Facebook and Instagram used to be very good at capturing my attention, often for multiple hours per day. I’m not saying I got zero benefit from them, but on balance I think they were doing me more harm than good. So I quit them.

I now think Facebook, Instagram and Twitter are harming society as a whole more than they’re helping us. I used to be a huge fan of big tech companies and shared their utopian vision of the future. Now, after witnessing scandal after scandal, I eye them with deep scepticism and caution.

Our species doesn’t have sufficient wisdom to properly manage our use of the technological marvels that we’ve been developing at breakneck pace in recent decades.

I think it’s important to admit the truth to ourselves, even when it feels uncomfortable.

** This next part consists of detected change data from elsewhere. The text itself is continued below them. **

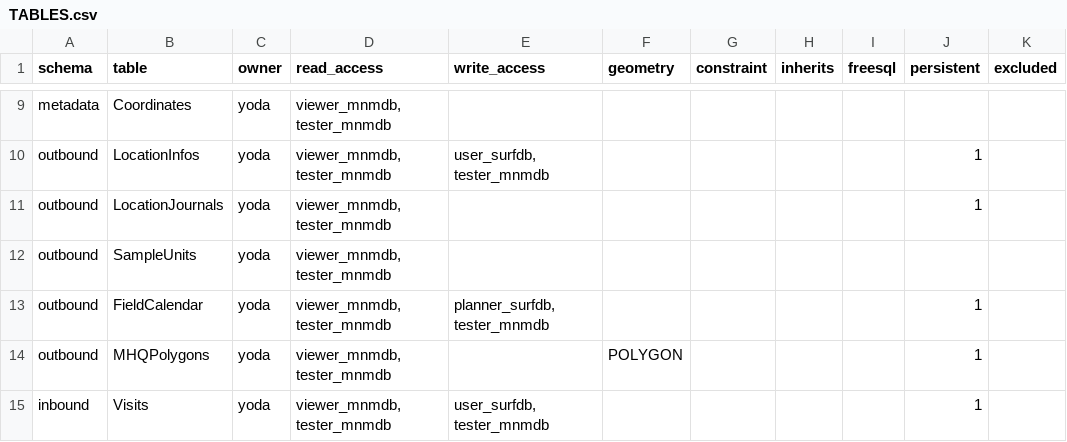
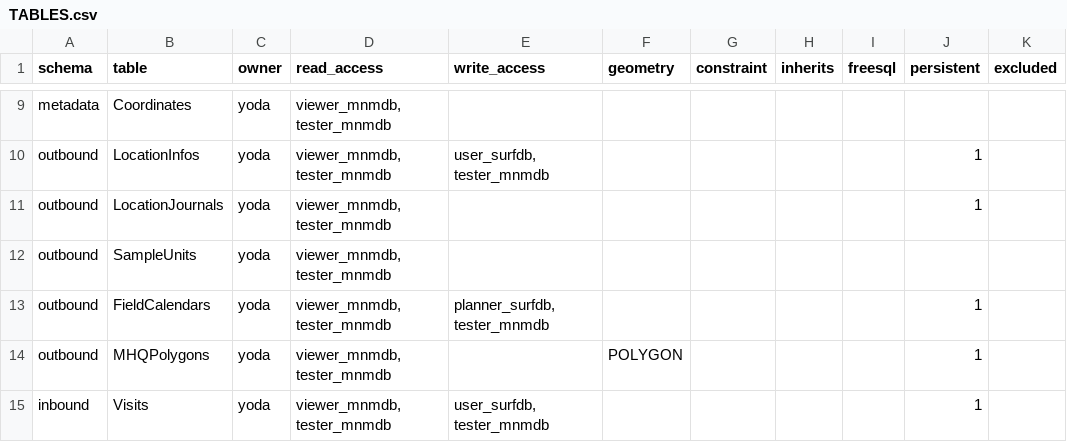
Before and after one commit to inbo/n2khab-mne-monitoring, a CSV file: 900_database_organization/mnmsurfdb_dev_structure/TABLES.csv, drawn as a sheet; only a part is shown, gaps mark what is left out; the diff names each change by its address in the sheet, - before the commit and + after, or states it on an @@ line.

```diff
--- a/900_database_organization/mnmsurfdb_dev_structure/TABLES.csv
+++ b/900_database_organization/mnmsurfdb_dev_structure/TABLES.csv
-B13 (table): FieldCalendar
+B13 (table): FieldCalendars
```
Also changed, not shown: 900_database_organization/mnmsurfdb_dev_structure/VIEWS.csv, 2 other files.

Putting my ego to one side, here’s one of those uncomfortable truths I’ve realised about myself recently: there’s definitely scope for me to improve how I spend my attention.

Just like social media, I don’t think videogames aren’t inherently bad. But when I use them to distract myself from arguably more important things, perhaps I haven’t quite got the balance right.

Being rich, having expensive possessions, achieving a certain level of success in a career… I don’t think these things are particularly important. I’m not a material person. I don’t care much for social status.

Here’s what I feel is actually important: how I spend my time and attention in the small, day-to-day happenings of life… Listening carefully and attentively to my wife; Grooming, training and caring for my dogs; Reading books, learning and growing.

If we don’t take charge of how we spend our attention, someone will come along and steal it from us. Social media, trashy TV, sensationalist newspapers – they’re all masters of hijacking human psychology and emotions… for their own profit.

What matters most to you in your life? Are you dedicating sufficient time and attention to those things? In what ways are you wasting your time and attention more than you’d ideally like?

I love videogames, I really do. They bring a lot of pleasure and enjoyment to my life. They even help me deal with depression when it hits hard. But I have to be careful that I don’t retreat into videogames too much.

As Jordan Peterson would say, I have to remind myself to do what’s meaningful, not just what’s expedient (or fun).

Engaging with reality, admitting difficult truths to ourselves, and doing the right thing – these things rarely feel comfortable. But it’s important that we do them anyway.